Web page revision data:
/---

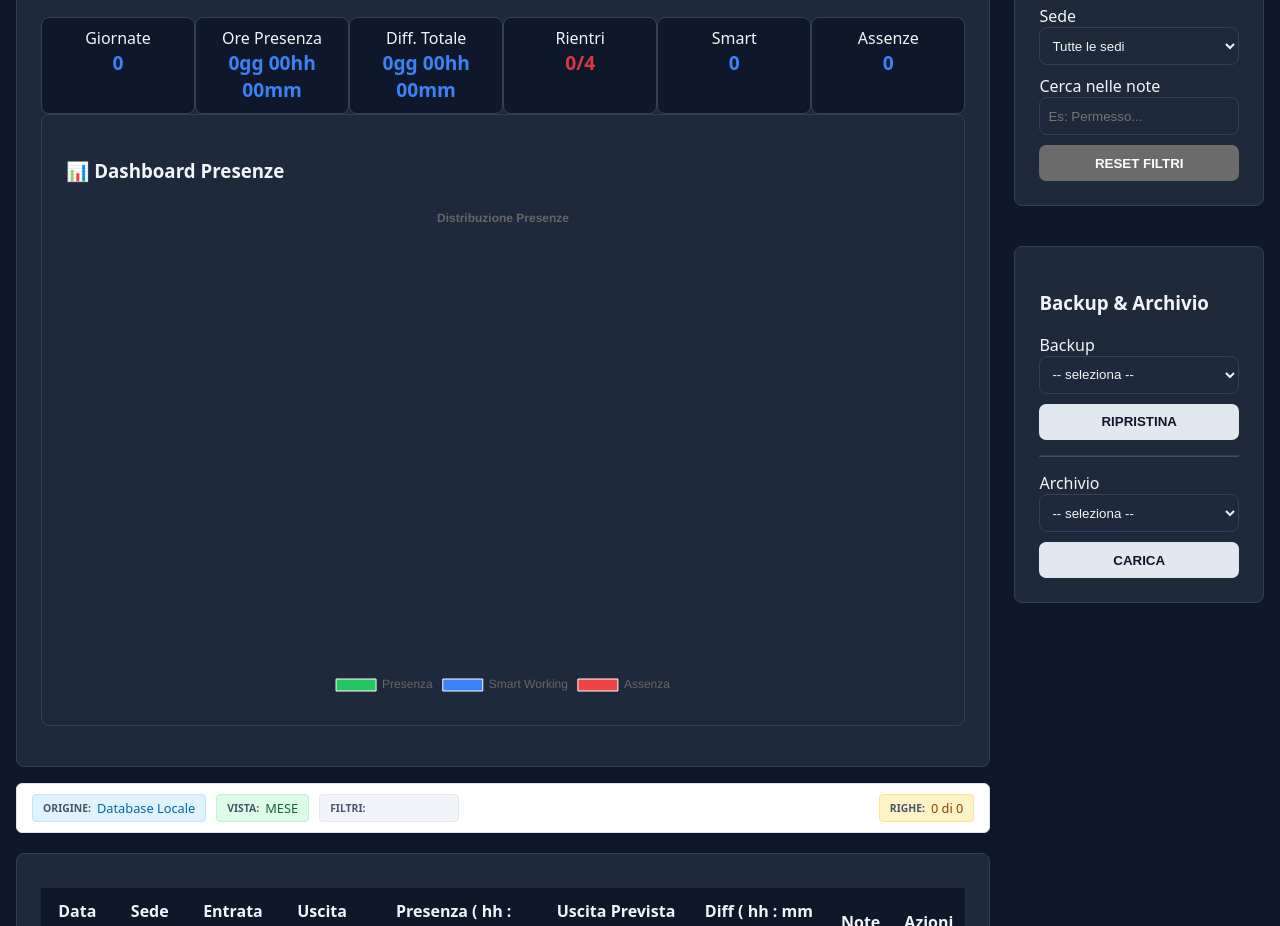
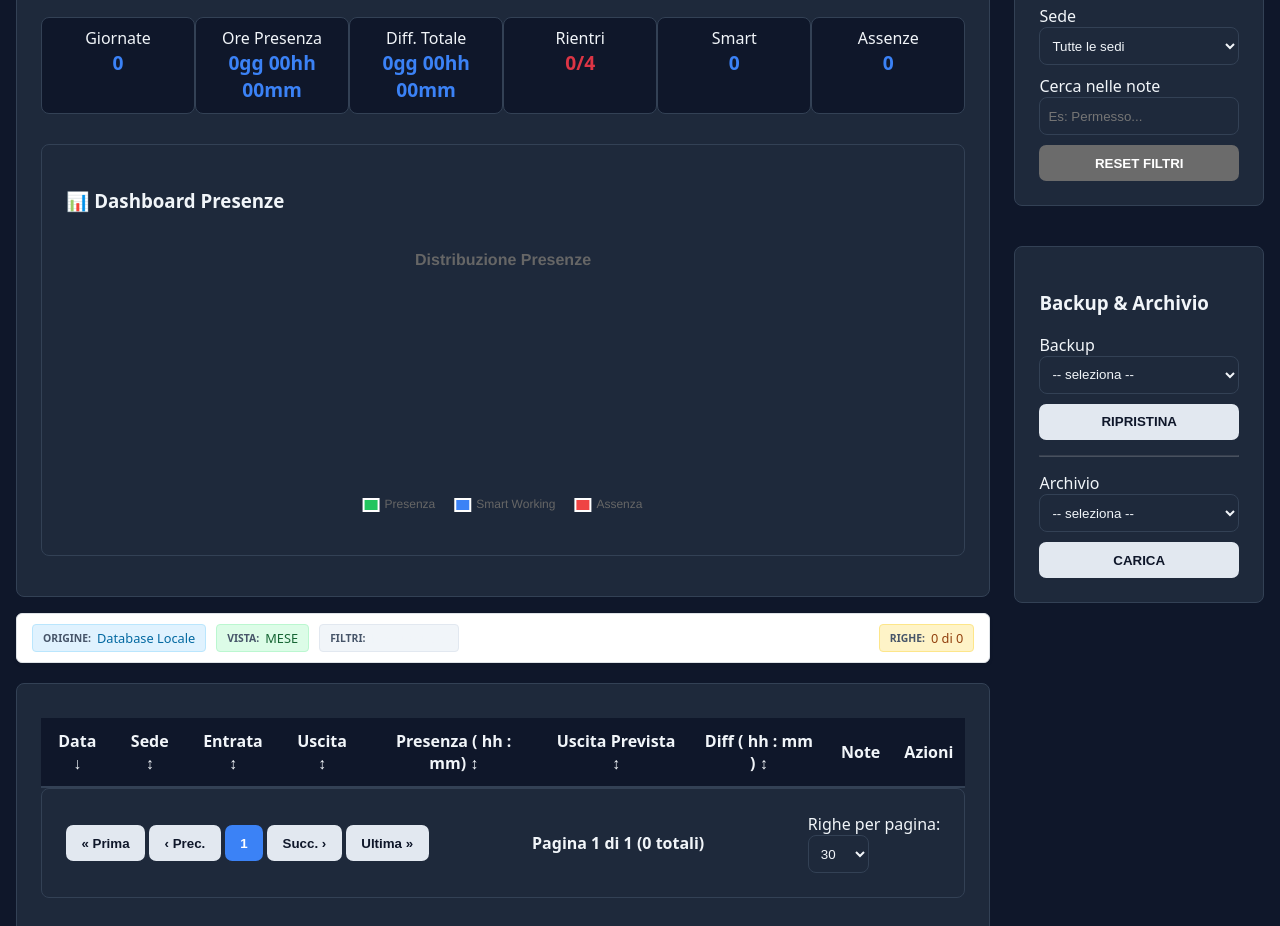
Before and after one commit to ughippolito/orario_lavorativo, a website: page orario-cluster/file/index.html in a window 1280 px wide. Shown: the part 724-1650 px from the top of the page. Drawn offline with nearby package versions, Linux system fonts and the light colour scheme; no server answers.

Commit message:
Update Image: 2026-11-05 17:25:55

```diff
--- a/orario-cluster/file/css/style.css
+++ b/orario-cluster/file/css/style.css
@@ -19,6 +19,10 @@
         .dark-mode tr.row-holiday {
             background-color: #450a0a !important;
         }
+
+	.dashboard-section {
+ 	    margin-top: 30px;
+	}
 
         body.dark-mode {
             color-scheme: dark;
--- a/orario-cluster/file/index.html
+++ b/orario-cluster/file/index.html
@@ -79,7 +79,7 @@
                     <div class="summary-item"><div>Smart</div><div class="value" id="smart-count">0</div></div>
                     <div class="summary-item"><div>Assenze</div><div class="value" id="assenze-count">0</div></div>
                 </div>
-				<div class="section">
+				<div class="section dashboard-section">
                 <h3>📊 Dashboard Presenze</h3>
                 <div style="max-width: 500px; margin: auto;">
                     <canvas id="presenzeChart"></canvas>
--- a/orario-cluster/file/js/charts.js
+++ b/orario-cluster/file/js/charts.js
@@ -16,35 +16,79 @@ function updateCharts(presenza, smartWorking, assenze) {
 
     presenzeChart = new Chart(ctx, {
         type: 'pie',
+
         data: {
             labels: [
                 'Presenza',
                 'Smart Working',
                 'Assenza'
             ],
+
             datasets: [{
                 data: [
                     presenza,
                     smartWorking,
                     assenze
                 ],
+
                 backgroundColor: [
                     '#22c55e',
                     '#3b82f6',
                     '#ef4444'
                 ],
-                borderWidth: 1
+
+                borderColor: '#ffffff',
+                borderWidth: 2
             }]
         },
+
         options: {
             responsive: true,
+            maintainAspectRatio: false,
+
+            layout: {
+                padding: 10
+            },
+
             plugins: {
-                legend: {
-                    position: 'bottom'
-                },
+
                 title: {
                     display: true,
-                    text: 'Distribuzione Presenze'
+                    text: 'Distribuzione Presenze',
+                    font: {
+                        size: 16,
+                        weight: 'bold'
+                    }
+                },
+
+                legend: {
+                    position: 'bottom',
+                    labels: {
+                        padding: 20,
+                        boxWidth: 15
+                    }
+                },
+
+                tooltip: {
+                    callbacks: {
+                        label: function(context) {
+
+                            const value = context.raw;
+
+                            const total =
+                                context.dataset.data.reduce(
+                                    (a, b) => a + b,
+                                    0
+                                );
+
+                            const perc =
+                                total > 0
+                                    ? ((value / total) * 100).toFixed(1)
+                                    : 0;
+
+                            return `${context.label}: ${value} (${perc}%)`;
+                        }
+                    }
                 }
             }
         }
```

\---

• To do: Go through the entries and filter for lines holding the word "context"; copy each match.

• Exercise solution:
+                        label: function(context) {
+                            const value = context.raw;
+                                context.dataset.data.reduce(
+                            return `${context.label}: ${value} (${perc}%)`;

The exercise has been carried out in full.